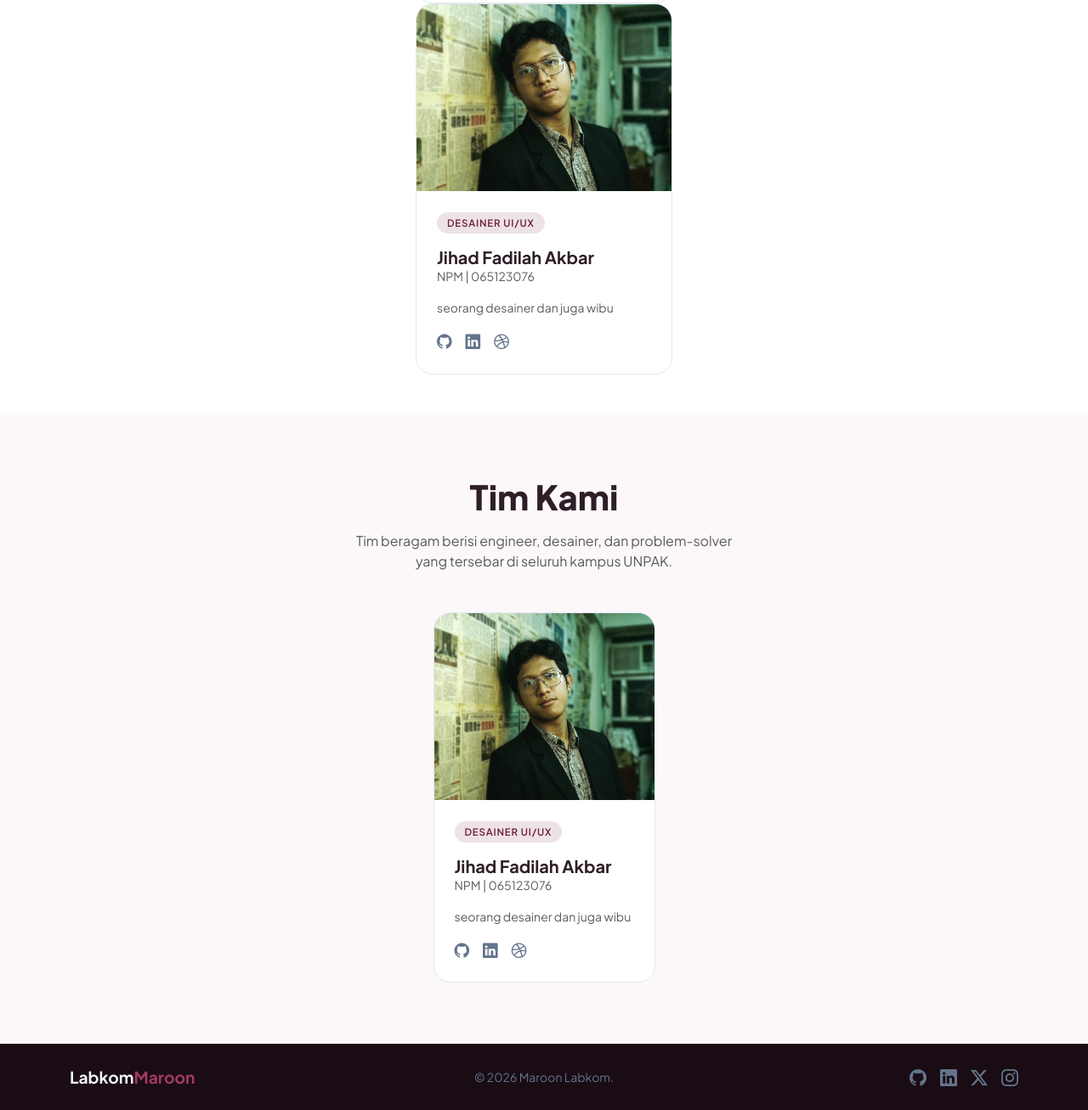
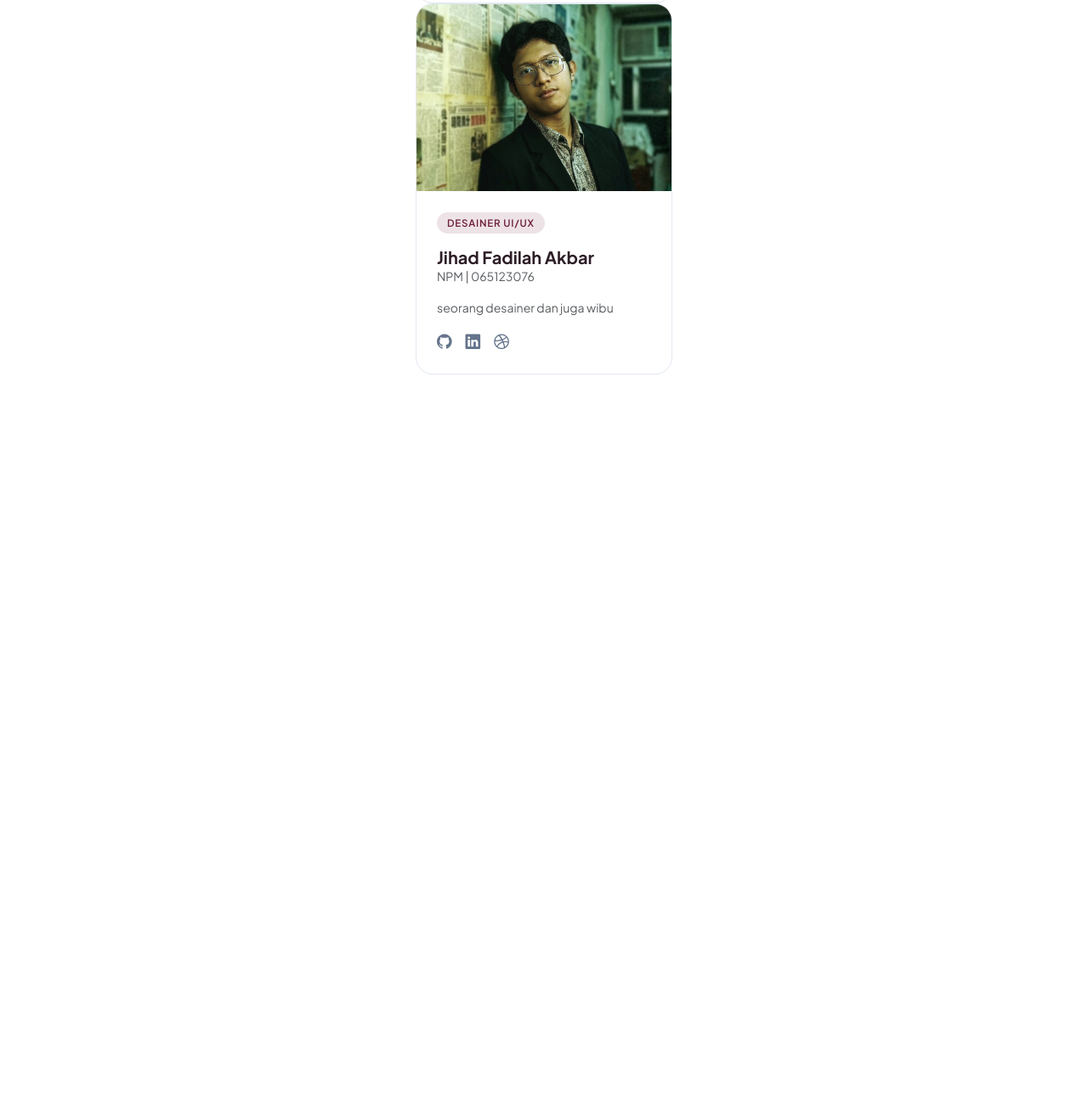
Before and after one commit to AzerKener/SE-Pertemuan-5, a plain HTML site: page index.html in a window 1280 px wide. Shown: the part 2462-3769 px from the top of the page at 85% size. After the commit the page ends 2951 px from the top, so only its background shows below. Drawn offline with nearby package versions, Linux system fonts and the light colour scheme.

Commit message:
tambah BiA

```diff
--- a/index.html
+++ b/index.html
@@ -303,68 +303,7 @@
     </div>
   </section>
 
-  <!-- ═══════════════════════════════════════════════════
-       TEAM
-  ════════════════════════════════════════════════════ -->
-  <section id="team" class="py-5">
-    <div class="container py-4">
 
-      <div class="text-center mb-5">
-        <h2 class="fw-800 fs-1 mb-3" style="font-weight: 800;">Tim Kami</h2>
-        <p class="text-muted mx-auto" style="max-width: 480px;">
-          Tim beragam berisi engineer, desainer, dan problem-solver
-          yang tersebar di seluruh kampus UNPAK.
-        </p>
-      </div>
-
-      <div class="row g-4 justify-content-center">
-        <div class="col-md-6 col-lg-3">
-          <div class="team-card bg-white h-100">
-            <div class="photo-wrap">
-              <img
-                src="images/jihad.jpeg"
-                alt="gambar"
-              />
-            </div>
-            <div class="p-4">
-              <span class="role-badge mb-2">Desainer UI/UX</span>
-              <h5 class="fw-700 mb-0 mt-2" style="font-weight:700;">Jihad Fadilah Akbar</h5>
-              <p class="text-muted small mb-3">NPM | 065123076</p>
-              <p class="text-muted small mb-3">
-                seorang desainer dan juga wibu
-              </p>
-              <div class="d-flex gap-3">
-                <a href="#" class="social-link"><i class="bi bi-github"></i></a>
-                <a href="#" class="social-link"><i class="bi bi-linkedin"></i></a>
-                <a href="#" class="social-link"><i class="bi bi-dribbble"></i></a>
-              </div>
-            </div>
-          </div>
-        </div>
-      </div>
-    </div>
-  </section>
-
-  <!-- ═══════════════════════════════════════════════════
-       FOOTER
-  ════════════════════════════════════════════════════ -->
-  <footer class="py-4">
-    <div class="container">
-      <div class="row align-items-center gy-3">
-        <div class="col-md-4">
-          <span class="footer-brand">Labkom<span>Maroon</span></span>
-        </div>
-        <div class="col-md-4 text-md-center">
-          <small>&copy; 2026 Maroon Labkom.</small>
-        </div>
-        <div class="col-md-4 text-md-end d-flex justify-content-md-end gap-3">
-          <a href="#"><i class="bi bi-github fs-5"></i></a>
-          <a href="#"><i class="bi bi-linkedin fs-5"></i></a>
-          <a href="#"><i class="bi bi-twitter-x fs-5"></i></a>
-          <a href="#"><i class="bi bi-instagram fs-5"></i></a>
-        </div>
-      </div>
-    </div>
   </footer>
 
   <!-- Bootstrap 5 JS -->
```
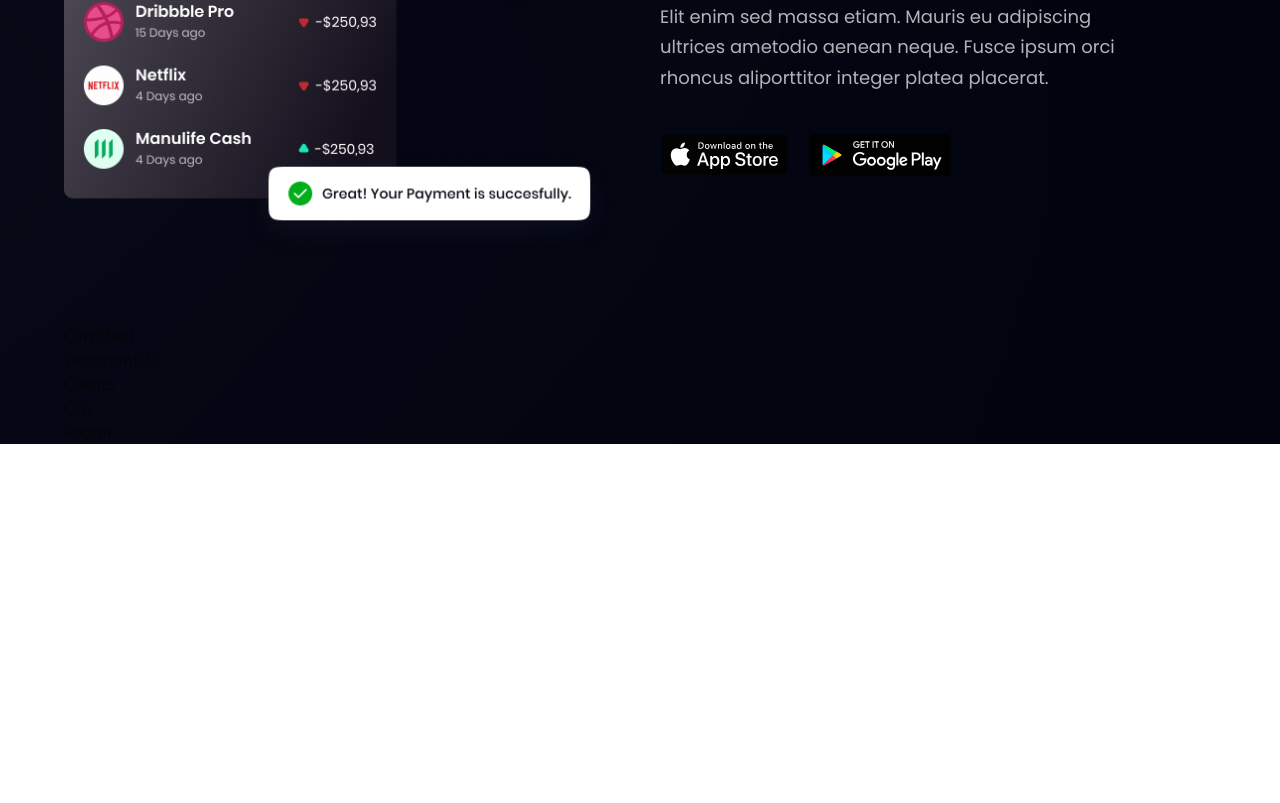
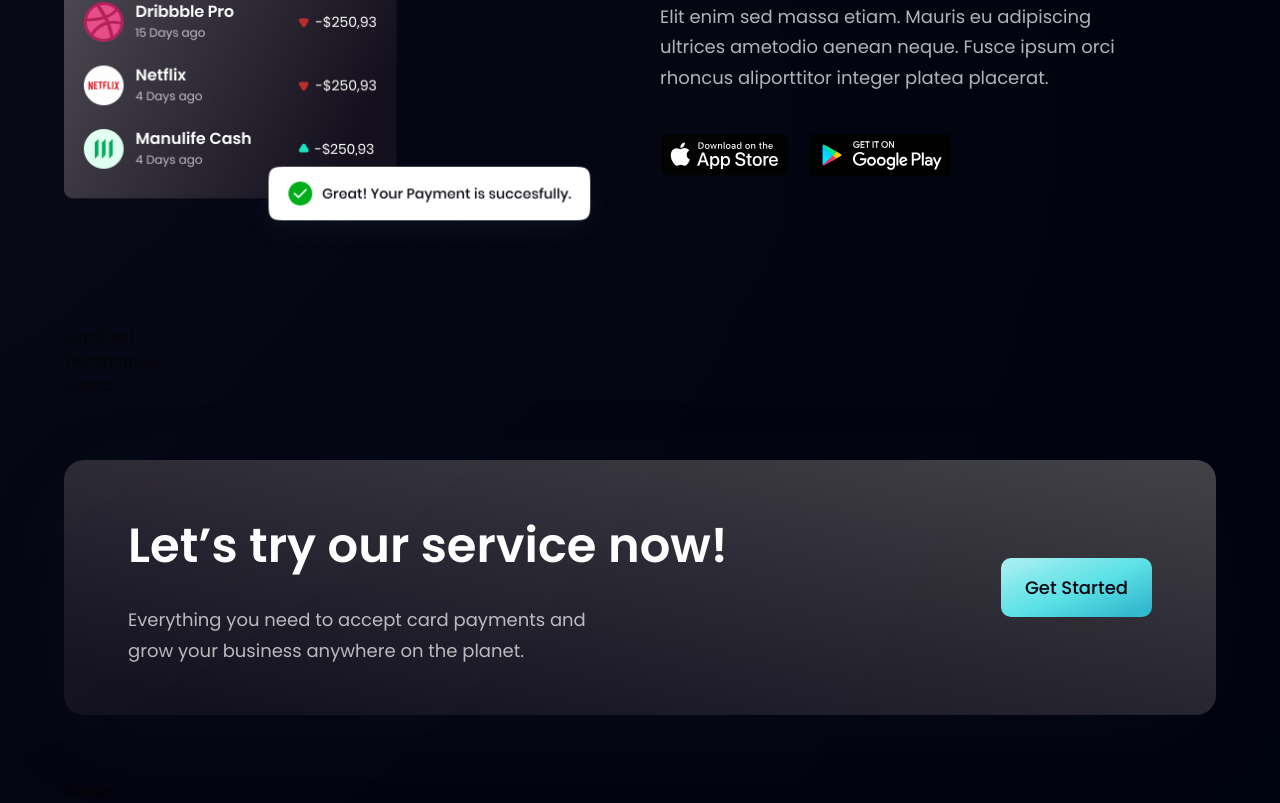
Before and after one commit to jabistro/modern-splash, a React (Vite) app: page / in a window 1280 px wide. Shown: the part 1732-2535 px from the top of the page. Before the commit the page ends 2176 px from the top, so only its background shows below. Built offline with nearby package versions, Linux system fonts and the light colour scheme.

Commit message:
cta component completed

```diff
--- a/src/components/CTA.jsx
+++ b/src/components/CTA.jsx
@@ -1,9 +1,20 @@
-import React from 'react'
+import styles from "../style";
+import Button from "./Button";
 
-const CTA = () => {
-  return (
-    <div>CTA</div>
-  )
-}
+const CTA = () => (
+  <section className={`${styles.flexCenter} ${styles.marginY} ${styles.padding} sm:flex-row flex-col bg-black-gradient-2 rounded-[20px] box-shadow`}>
+    <div className="flex-1 flex flex-col">
+      <h2 className={styles.heading2}>Let’s try our service now!</h2>
+      <p className={`${styles.paragraph} max-w-[470px] mt-5`}>
+        Everything you need to accept card payments and grow your business
+        anywhere on the planet.
+      </p>
+    </div>
 
-export default CTA
+    <div className={`${styles.flexCenter} sm:ml-10 ml-0 sm:mt-0 mt-10`}>
+      <Button />
+    </div>
+  </section>
+);
+
+export default CTA;
```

================

Work instructions — The line containing "cta component completed" and all lines after it, through the last line of the data, should be retyped exactly.

Reply —
cta component completed

```diff
--- a/src/components/CTA.jsx
+++ b/src/components/CTA.jsx
@@ -1,9 +1,20 @@
-import React from 'react'
+import styles from "../style";
+import Button from "./Button";
 
-const CTA = () => {
-  return (
-    <div>CTA</div>
-  )
-}
+const CTA = () => (
+  <section className={`${styles.flexCenter} ${styles.marginY} ${styles.padding} sm:flex-row flex-col bg-black-gradient-2 rounded-[20px] box-shadow`}>
+    <div className="flex-1 flex flex-col">
+      <h2 className={styles.heading2}>Let’s try our service now!</h2>
+      <p className={`${styles.paragraph} max-w-[470px] mt-5`}>
+        Everything you need to accept card payments and grow your business
+        anywhere on the planet.
+      </p>
+    </div>
 
-export default CTA
+    <div className={`${styles.flexCenter} sm:ml-10 ml-0 sm:mt-0 mt-10`}>
+      <Button />
+    </div>
+  </section>
+);
+
+export default CTA;
```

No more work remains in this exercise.